With the dual profile of an NFL player and emerging pop star, Blake knows temptations abound inside the DMs. 

“Honestly, [laughs]… So there’s two parts of direct messages: There’s people you’re friends with, and then there’s requests,” says Blake, who also describes himself as “a big faith guy.” “I don’t really dive too far into the requests. I mean, I have a girlfriend so I don’t really indulge in that stuff. I try to stay away from those temptations, that’s the best way to avoid ‘em.” 

(When we talked with MILF-crazed Minnesota rapper Yung Gravy, he outlined an alternative DM approach.)

Blake performed live for the first time ever in June, opening for Grae at New York City’s Rockwood Music Hall. His short set included “Falling Into You,” an original piano ballad that has notched almost 400,000 Spotify plays; an NFL film crew tagged along to document the journey. He’s writing songs “almost every day,” and has a full lineup of ‘em recorded and ready to drop in the coming months. His manager, Langston, was quite encouraged with what he saw on stage in NYC. 

“Realistically, I think the sky’s the limit,” he says. “He’s a down-the-middle pop artist, which is one of the hardest sectors to break into, but if you make it you’re a household name. He checks every box: He has a great story, he’s a good-looking dude, he writes great music, he has an amazing voice and a platform.”

Blake is currently on the Physically Unable to Perform list. Once his knee has fully recovered, new Vikings GM Kwesi Adofo-Mensah will have a tough choice to make. The preferred route for Blake: Being named to the active roster, where he’d join Thielen, superstar Justin Jefferson, starter K.J. Osborn, recently acquired Jalen Nailor, former fourth-rounder Kene Nwangwu, and rookie Ty Chandler.

Getting signed to the practice squad would keep Blake with the Vikes, though other teams could poach him for their 53-man rosters. Or, possibly, Blake could be outright cut, meaning he’d be in the football wilderness. If he sticks around, he says we can expect live local shows beginning this spring. If not, don’t expect to see any quit from Blake Proehl—on the field or on the mic

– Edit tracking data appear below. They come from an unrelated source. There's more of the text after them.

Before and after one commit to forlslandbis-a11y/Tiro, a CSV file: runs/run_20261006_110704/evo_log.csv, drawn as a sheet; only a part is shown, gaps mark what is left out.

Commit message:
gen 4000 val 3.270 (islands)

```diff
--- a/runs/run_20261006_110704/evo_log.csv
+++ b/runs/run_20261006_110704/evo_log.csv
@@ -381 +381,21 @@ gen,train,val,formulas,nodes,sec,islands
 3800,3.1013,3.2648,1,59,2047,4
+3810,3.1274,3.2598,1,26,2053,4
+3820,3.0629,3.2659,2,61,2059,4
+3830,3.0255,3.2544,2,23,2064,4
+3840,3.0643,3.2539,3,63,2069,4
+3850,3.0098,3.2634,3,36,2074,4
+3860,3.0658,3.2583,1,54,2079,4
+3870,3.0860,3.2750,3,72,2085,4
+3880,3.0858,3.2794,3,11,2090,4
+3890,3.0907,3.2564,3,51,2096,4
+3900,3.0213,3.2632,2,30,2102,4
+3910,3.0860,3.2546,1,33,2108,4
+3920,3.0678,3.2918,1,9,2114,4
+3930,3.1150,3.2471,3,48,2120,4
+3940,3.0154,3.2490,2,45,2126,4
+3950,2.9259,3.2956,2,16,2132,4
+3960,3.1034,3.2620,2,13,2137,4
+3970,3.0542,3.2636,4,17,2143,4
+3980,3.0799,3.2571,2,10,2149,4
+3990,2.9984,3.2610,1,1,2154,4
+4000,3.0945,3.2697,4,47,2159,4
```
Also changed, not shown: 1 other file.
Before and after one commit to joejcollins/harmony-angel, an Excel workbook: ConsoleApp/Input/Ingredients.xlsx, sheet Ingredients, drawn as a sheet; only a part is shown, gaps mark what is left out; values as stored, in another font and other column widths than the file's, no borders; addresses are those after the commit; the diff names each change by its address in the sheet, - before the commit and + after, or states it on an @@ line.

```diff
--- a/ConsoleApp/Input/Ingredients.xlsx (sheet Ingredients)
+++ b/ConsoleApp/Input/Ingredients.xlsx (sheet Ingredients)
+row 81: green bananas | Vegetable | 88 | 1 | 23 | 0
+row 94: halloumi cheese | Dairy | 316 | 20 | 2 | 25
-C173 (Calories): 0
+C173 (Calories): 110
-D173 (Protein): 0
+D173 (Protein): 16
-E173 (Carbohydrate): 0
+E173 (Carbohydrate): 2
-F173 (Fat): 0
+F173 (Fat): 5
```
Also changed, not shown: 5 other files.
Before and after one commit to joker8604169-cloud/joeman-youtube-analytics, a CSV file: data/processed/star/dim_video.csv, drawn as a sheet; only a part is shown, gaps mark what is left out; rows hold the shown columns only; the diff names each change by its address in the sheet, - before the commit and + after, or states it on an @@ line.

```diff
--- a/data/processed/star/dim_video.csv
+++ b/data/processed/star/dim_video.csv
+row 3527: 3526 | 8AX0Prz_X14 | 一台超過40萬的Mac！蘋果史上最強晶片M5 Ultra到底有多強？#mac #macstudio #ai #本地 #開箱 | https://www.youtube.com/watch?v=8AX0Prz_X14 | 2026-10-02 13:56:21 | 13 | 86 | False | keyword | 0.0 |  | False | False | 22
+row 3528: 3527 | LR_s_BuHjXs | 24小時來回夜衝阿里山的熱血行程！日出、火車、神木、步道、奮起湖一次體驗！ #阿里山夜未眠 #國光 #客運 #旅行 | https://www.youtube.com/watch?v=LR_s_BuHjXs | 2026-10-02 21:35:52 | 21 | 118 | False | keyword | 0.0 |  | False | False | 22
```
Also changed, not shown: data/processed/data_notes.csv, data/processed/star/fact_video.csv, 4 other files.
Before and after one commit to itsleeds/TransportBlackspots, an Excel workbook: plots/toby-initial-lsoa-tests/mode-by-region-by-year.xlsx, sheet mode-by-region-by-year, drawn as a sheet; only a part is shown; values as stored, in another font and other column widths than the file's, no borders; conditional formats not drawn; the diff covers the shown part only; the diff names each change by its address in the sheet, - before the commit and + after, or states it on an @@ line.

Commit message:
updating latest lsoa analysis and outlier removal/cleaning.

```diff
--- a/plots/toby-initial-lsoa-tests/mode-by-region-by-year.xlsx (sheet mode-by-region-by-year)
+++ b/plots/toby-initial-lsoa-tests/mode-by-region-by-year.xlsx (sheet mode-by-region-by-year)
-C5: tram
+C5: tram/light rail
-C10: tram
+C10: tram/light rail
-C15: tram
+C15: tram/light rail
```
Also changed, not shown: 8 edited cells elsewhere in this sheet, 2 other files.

“I’m going to give it everything I have,” Blake says. “I’d love to have a solid career in the league, hang that up eventually, and move to music.”